» EXERCISE:
Please reproduce the data exactly and omit the pictures.

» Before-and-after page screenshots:
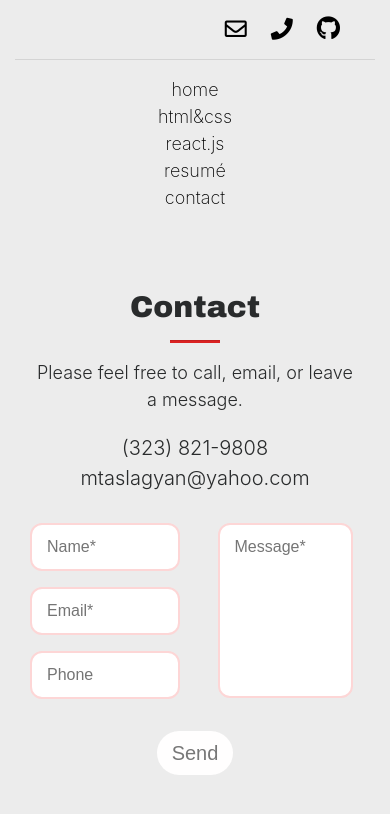
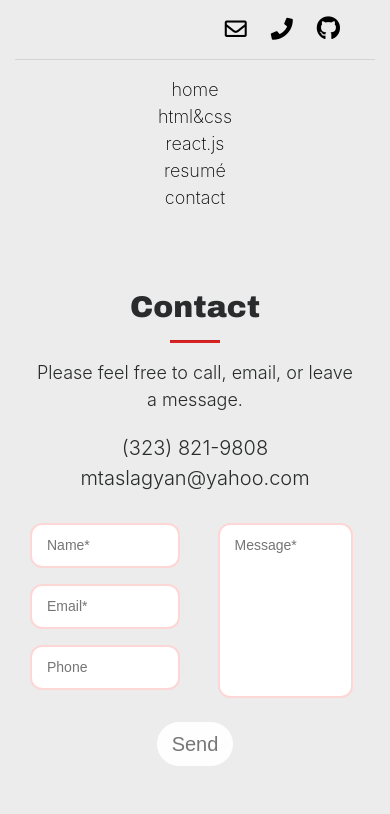
Before and after one commit to mtaslagyan/Portfolio_v2, a React (Create React App) app: page /contact in a window 390 px wide. Shown: the top 814 px of the page. Built offline with nearby package versions, Linux system fonts and the light colour scheme; a web font is replaced by a local one.

Commit message:
Add files via upload

```diff
--- a/src/Components/Contact/Contact.js
+++ b/src/Components/Contact/Contact.js
@@ -72,7 +72,7 @@ class Contact extends Component {
                                                 </div>
                                                 <div className="col-6">
                                                     <div className="form-fields">
-                                                        <textarea className="message" placeholder="Message*" required onChange={this.handleChange} type="text" name="message" maxlength="300"></textarea>
+                                                        <textarea className="message" placeholder="Message*" required onChange={this.handleChange} type="text" name="message" maxlength="300" wrap="hard"></textarea>
                                                         {/* <input className="" placeholder="Message*" required onChange={this.handleChange} type="text" name="message" maxlength="300" /> */}
                                                     </div>
                                                 </div>
--- a/src/index.css
+++ b/src/index.css
@@ -210,6 +210,9 @@ code {
   width: 90%;
   outline:none;
 }
+.form-fields input:focus, .form-fields textarea:focus{
+  border:solid 2px rgb(255, 172, 172);
+}
 
 .message{
   border:none;  border:solid 2px rgb(253, 214, 214);
@@ -354,6 +357,9 @@ code {
   .contact{
     padding-bottom:75px;
   }
+  .contact textarea, .contact input{
+    font-size:14px;
+  }
 }
 
 @media (max-width: 375px)
```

» RESULT OF THE EXERCISE:
Before and after one commit to mtaslagyan/Portfolio_v2, a React (Create React App) app: page /contact in a window 390 px wide. Shown: the top 814 px of the page. Built offline with nearby package versions, Linux system fonts and the light colour scheme; a web font is replaced by a local one.

Commit message:
Add files via upload

```diff
--- a/src/Components/Contact/Contact.js
+++ b/src/Components/Contact/Contact.js
@@ -72,7 +72,7 @@ class Contact extends Component {
                                                 </div>
                                                 <div className="col-6">
                                                     <div className="form-fields">
-                                                        <textarea className="message" placeholder="Message*" required onChange={this.handleChange} type="text" name="message" maxlength="300"></textarea>
+                                                        <textarea className="message" placeholder="Message*" required onChange={this.handleChange} type="text" name="message" maxlength="300" wrap="hard"></textarea>
                                                         {/* <input className="" placeholder="Message*" required onChange={this.handleChange} type="text" name="message" maxlength="300" /> */}
                                                     </div>
                                                 </div>
--- a/src/index.css
+++ b/src/index.css
@@ -210,6 +210,9 @@ code {
   width: 90%;
   outline:none;
 }
+.form-fields input:focus, .form-fields textarea:focus{
+  border:solid 2px rgb(255, 172, 172);
+}
 
 .message{
   border:none;  border:solid 2px rgb(253, 214, 214);
@@ -354,6 +357,9 @@ code {
   .contact{
     padding-bottom:75px;
   }
+  .contact textarea, .contact input{
+    font-size:14px;
+  }
 }
 
 @media (max-width: 375px)
```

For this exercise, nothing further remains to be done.